With Canada on the verge of a fentanyl crisis, drug abusers are now focusing their sights on kratom as an alternative for quitting the habit.
Kratom comes from Southeast Asia but is readily available in some shops in Canada and online stores. The plant, which is dried and available in different concentrations, is said to minimize the side effects of quitting opiates as well as opioid withdrawal.
However, Alberta Health Services psychiatrist Nicholas Mitche warned on using kratom as a way to fight an opiate addiction. In a news release, Mitche bared that taking the drug can be lethal and the user may end up in the hospital with psychotic symptoms. This is because kratom contains other undesirable compounds, and the concentrations may vary from plant to plant. The effect may also be different from one person to another.
Even if kratom can be used in fighting addiction, there is still not enough research to back it up. Mitche said that there is no scientific evidence that shows whether kratom is effective. “We do not have enough scientific evidence to know if it is effective or not. If it was regulated, we need good studies on its efficacy and risk and we just don't have those studies.” Mitche said.
The more a person uses kratom, the higher the quantity needed to experience the same side effects. Over time, this leads to a built-up tolerance, which suggests that kratom may be addictive. More research on kratom use is required.
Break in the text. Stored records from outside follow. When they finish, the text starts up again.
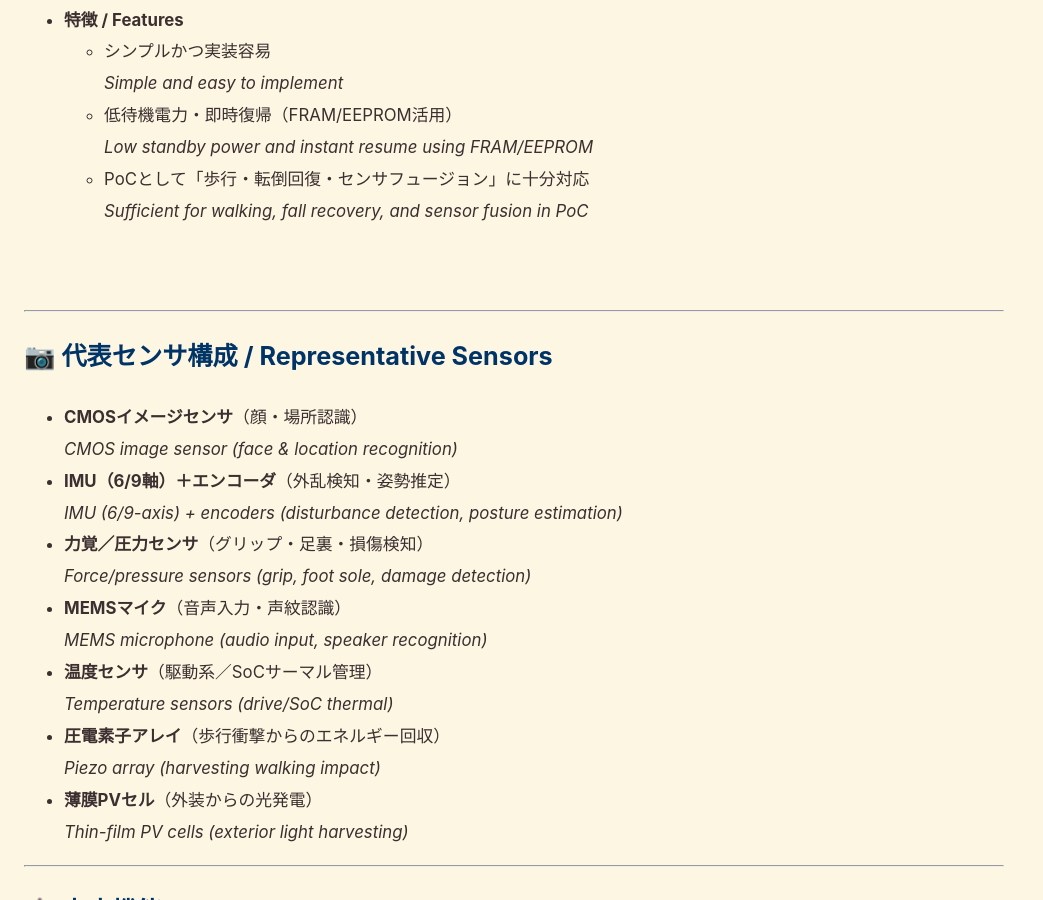
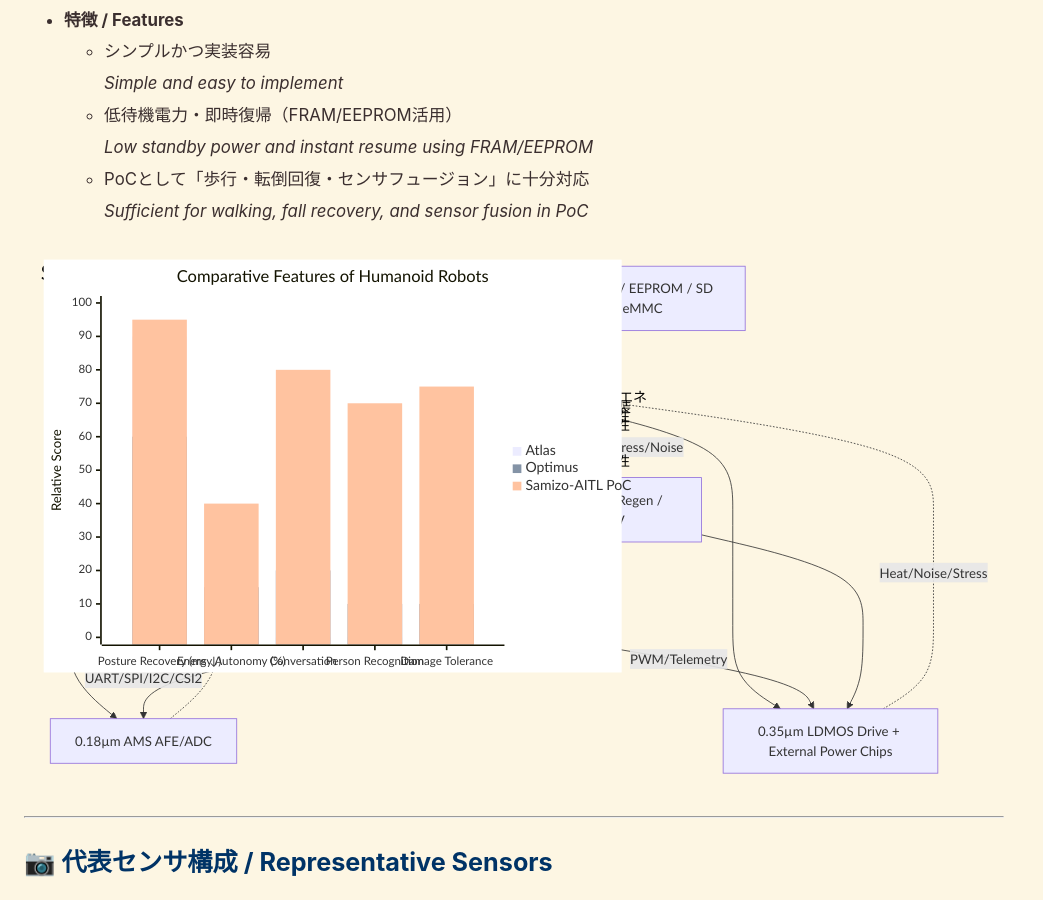
Before and after one commit to Samizo-AITL/AITL-H, a Jekyll site: the page built from PoC/humanoid/index.md, in a window 1280 px wide and 900 px high, scrolled down 3414 px. Shown: the whole window, without its empty margins (0-1043 px from the left). Built offline with Jekyll 4.4.1, drawn with Linux system fonts in a browser that asks for light colours; some of the changed lines change nothing that is shown; some of the changed text lies outside the part shown.

Commit message:
Update index.md

````diff
--- a/PoC/humanoid/index.md
+++ b/PoC/humanoid/index.md
@@ -203,49 +203,15 @@
 ### 📊 世界主要人型ロボット比較 / Comparative Chart
 
 ```mermaid
-%% Mermaid xychart-beta (棒グラフ)
+%% Mermaid v10+ 必須
 xychart-beta
     title "Comparative Features of Humanoid Robots"
     x-axis ["Posture Recovery (ms ↓)", "Energy Autonomy (%)", "Conversation", "Person Recognition", "Damage Tolerance"]
     y-axis "Relative Score" 0 --> 100
 
-    bar "Atlas" [90, 10, 0, 0, 10]
-    bar "Optimus" [60, 15, 20, 10, 10]
+    bar Atlas [90, 10, 0, 0, 10]
+    bar Optimus [60, 15, 20, 10, 10]
     bar "Samizo-AITL PoC" [95, 40, 80, 70, 75]
-```
-
-### 📊 世界主要人型ロボット比較 / Comparative Chart
-
-```mermaid
-gantt
-    title Comparative Features of Humanoid Robots
-    dateFormat  X
-    axisFormat  %L
-
-    section Posture Recovery (ms ↓)
-    Atlas          :done,    0, 90
-    Optimus        :active,  0, 60
-    Samizo-AITL PoC:         0, 95
-
-    section Energy Autonomy (%)
-    Atlas          :done,    0, 10
-    Optimus        :active,  0, 15
-    Samizo-AITL PoC:         0, 40
-
-    section Conversation
-    Atlas          :done,    0, 0
-    Optimus        :active,  0, 20
-    Samizo-AITL PoC:         0, 80
-
-    section Person Recognition
-    Atlas          :done,    0, 0
-    Optimus        :active,  0, 10
-    Samizo-AITL PoC:         0, 70
-
-    section Damage Tolerance
-    Atlas          :done,    0, 10
-    Optimus        :active,  0, 10
-    Samizo-AITL PoC:         0, 75
 ```
 
 📌 **総評 / Overall Assessment**
````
The controversial substance has been firing up the news recently, especially with the recent kratom ban lift by the Drug Enforcement Agency. If kratom is not an allowable substance within your organization or workplace, rest assured the substance is detectable on a drug test.
Whenever there is a suspicion of kratom abuse, laboratory kratom urine test kits can be a useful way to find out for certain.